#### Stored data
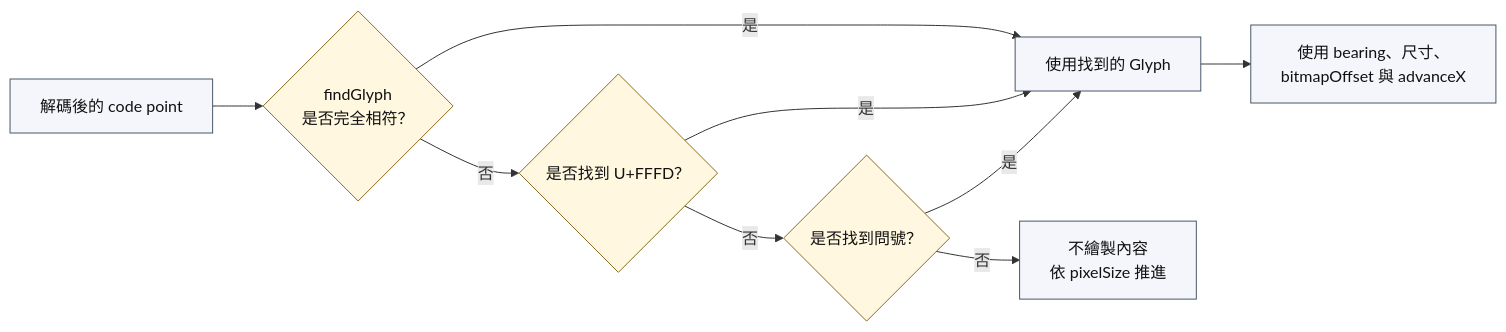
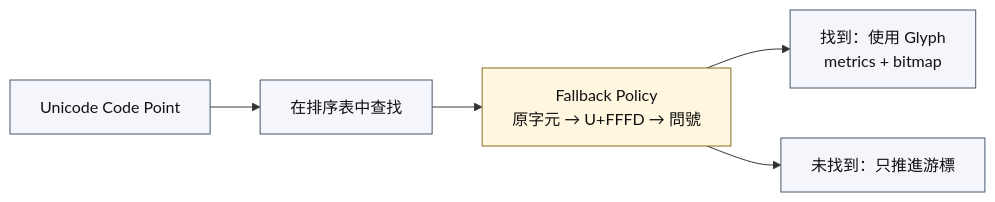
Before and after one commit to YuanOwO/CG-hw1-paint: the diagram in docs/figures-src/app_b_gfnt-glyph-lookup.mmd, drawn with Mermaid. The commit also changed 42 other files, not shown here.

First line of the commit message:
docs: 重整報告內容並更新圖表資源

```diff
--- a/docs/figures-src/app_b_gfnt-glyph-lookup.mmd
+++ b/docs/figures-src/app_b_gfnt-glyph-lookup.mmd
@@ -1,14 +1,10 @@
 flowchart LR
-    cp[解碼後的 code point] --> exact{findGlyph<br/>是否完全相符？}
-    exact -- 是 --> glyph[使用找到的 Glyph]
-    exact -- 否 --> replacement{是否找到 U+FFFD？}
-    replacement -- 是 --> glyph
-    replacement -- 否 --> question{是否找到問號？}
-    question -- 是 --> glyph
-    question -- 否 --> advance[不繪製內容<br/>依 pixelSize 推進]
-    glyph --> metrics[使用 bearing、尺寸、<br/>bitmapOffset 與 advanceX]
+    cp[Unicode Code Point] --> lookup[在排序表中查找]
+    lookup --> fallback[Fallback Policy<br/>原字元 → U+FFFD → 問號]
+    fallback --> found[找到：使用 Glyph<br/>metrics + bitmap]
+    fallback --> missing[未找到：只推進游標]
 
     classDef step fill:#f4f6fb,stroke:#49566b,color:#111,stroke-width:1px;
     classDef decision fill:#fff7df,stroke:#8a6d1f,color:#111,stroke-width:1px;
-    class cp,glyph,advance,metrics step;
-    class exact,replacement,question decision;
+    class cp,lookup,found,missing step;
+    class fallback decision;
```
########
Reproduce every line from the preceding data in which the word "exact" can be found.

-    cp[解碼後的 code point] --> exact{findGlyph<br/>是否完全相符？}
-    exact -- 是 --> glyph[使用找到的 Glyph]
-    exact -- 否 --> replacement{是否找到 U+FFFD？}
-    class exact,replacement,question decision;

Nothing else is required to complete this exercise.